- Author: Anita Brown, USDA NRCS, firstname.lastname@example.org, (530) 792-5644
How do you cut your water use by a third, cut your nitrogen use in half, maintain your tomato yield and improve your fruit quality?
“With patience, perseverance and by treating your soil like a living ecosystem — which it is,” says Jesse Sanchez.
Sanchez should know. He and Alan Sano have been experimenting with soil enhancements for 15 years on Sano Farms in Firebaugh. They believe they have hit upon a winning strategy — though their experiments continue.
Today, they grow 50-ton-per-acre tomatoes with half of the nitrogen (120 units) and a third less water than before. They also report fewer weeds and better tomato...
Despite the growing interest in soil health in many parts of the country, the notion hasn't captured the imagination of most farmers in California. The Golden State's lackluster attention to soil care is likely due to “phenomenal yield increases over the past several decades, the sheer diversity of cropping systems, and widespread perception that California's environment and crop production mix doesn't lend itself to soil health improvements,” said Jeff Mitchell, UC Cooperative Extension agronomy specialist.
A series of farm visits this summer in the Central Valley prove this rationale wrong, Mitchell said. The farm visits were sponsored by the
Overhead irrigation systems have revolutionized agriculture across the United States and in other parts of the world, using less water than furrow irrigation and requiring significantly less labor and maintenance than drip systems. But in California, the No. 1 agriculture state in the nation, it hasn't gotten off the ground.
That is beginning to change.
UC Cooperative Extension and Fresno State agricultural production scientists researched overhead irrigation at the UC West Side Research and Extension Center for five years, growing wheat, corn, cotton, tomato, onion and broccoli and comparing them with crops produced under furrow and drip irrigation. With all of them except tomato,...
Farmers who have managed their soil with cover crops and conservation tillage are in better shape to weather El Niño this winter than those who have used traditional soil management methods, says Jeffrey Mitchell of UC Agriculture and Natural Resources (UC ANR).
“The soil-water interaction under various soil management practices will be quite clear if we do get the increased rainfall this winter that has been forecast,” Mitchell said. “Soil high in organic matter and covered by plant residue will allow increased water infiltration and storage, less water runoff and, on a large scale, increased groundwater...
Long-term research by UC Agriculture and Natural Resources scientists has documented the capacity for farmland in the San Joaquin Valley managed with conservation practices to sequester carbon, results that could give farmers a seat at the carbon trading table.

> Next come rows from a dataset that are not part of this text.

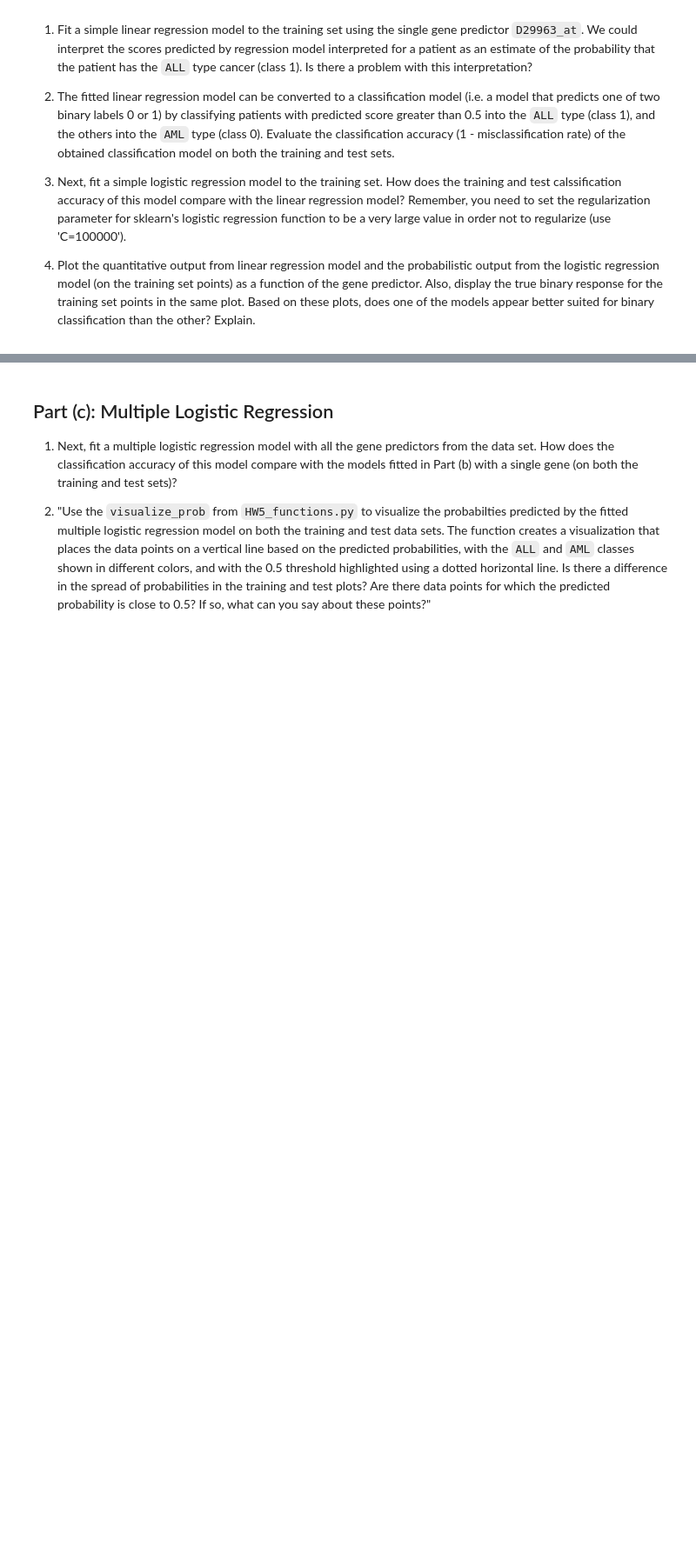
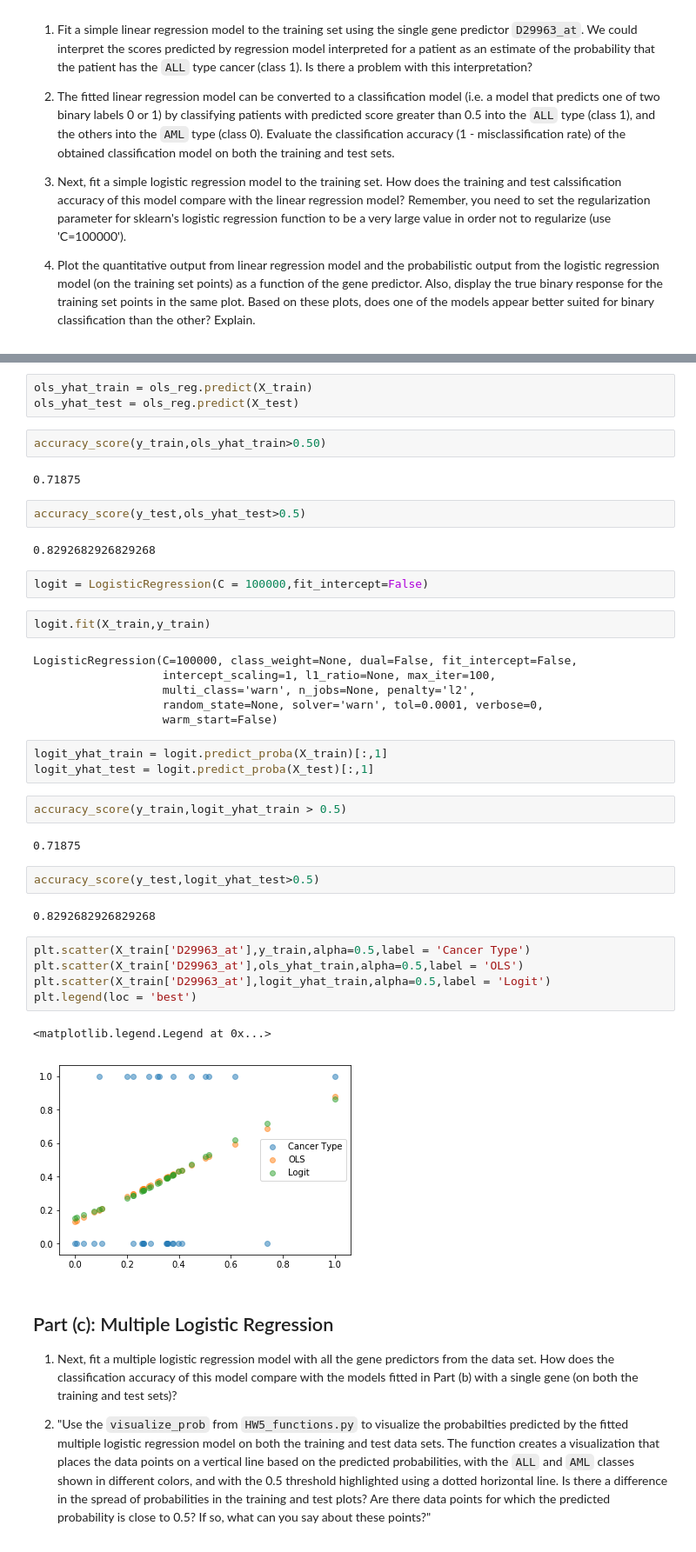
Before and after one commit to mashwinmuthiah/Harvard_CS109, a Jupyter notebook: Homework/HW5/cs109_hw5.ipynb, the cells around one changed output, grey strips where cells are left out. Shown at 87% size. Saved outputs shown, nothing was run; the diff lists cells and outputs as text; blank space fills up the shorter version.

```diff
--- a/Homework/HW5/cs109_hw5.ipynb
+++ b/Homework/HW5/cs109_hw5.ipynb
@@ -77,3 +177,43 @@ Based on these plots, does one of the models appear better suited for binary cla
+# %%
+ols_yhat_train = ols_reg.predict(X_train)
+ols_yhat_test = ols_reg.predict(X_test)
+# %%
+accuracy_score(y_train,ols_yhat_train>0.50)
+# %% [output]
+0.71875
+# %%
+accuracy_score(y_test,ols_yhat_test>0.5)
+# %% [output]
+0.8292682926829268
+# %%
+logit = LogisticRegression(C = 100000,fit_intercept=False)
+# %%
+logit.fit(X_train,y_train)
+# %% [output]
+LogisticRegression(C=100000, class_weight=None, dual=False, fit_intercept=False,
+                   intercept_scaling=1, l1_ratio=None, max_iter=100,
+                   multi_class='warn', n_jobs=None, penalty='l2',
+                   random_state=None, solver='warn', tol=0.0001, verbose=0,
+                   warm_start=False)
+# %%
+logit_yhat_train = logit.predict_proba(X_train)[:,1]
+logit_yhat_test = logit.predict_proba(X_test)[:,1]
+# %%
+accuracy_score(y_train,logit_yhat_train > 0.5)
+# %% [output]
+0.71875
+# %%
+accuracy_score(y_test,logit_yhat_test>0.5)
+# %% [output]
+0.8292682926829268
+# %%
+plt.scatter(X_train['D29963_at'],y_train,alpha=0.5,label = 'Cancer Type')
+plt.scatter(X_train['D29963_at'],ols_yhat_train,alpha=0.5,label = 'OLS')
+plt.scatter(X_train['D29963_at'],logit_yhat_train,alpha=0.5,label = 'Logit')
+plt.legend(loc = 'best')
+# %% [output]
+<matplotlib.legend.Legend at 0x...>
+[figure, added]
 # %% [markdown]
 ## Part (c): Multiple Logistic Regression
 
```
Also changed, not shown: parts of 27 cells of this notebook, 1 other file.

The study was published this month in the Agronomy Journal.
Published research results provide evidence that farmers will need to get credit for sequestering carbon if such an opportunity arises in the future. In addition, the conservation practices have been shown to offer other environmental benefits – such as reducing dust emissions...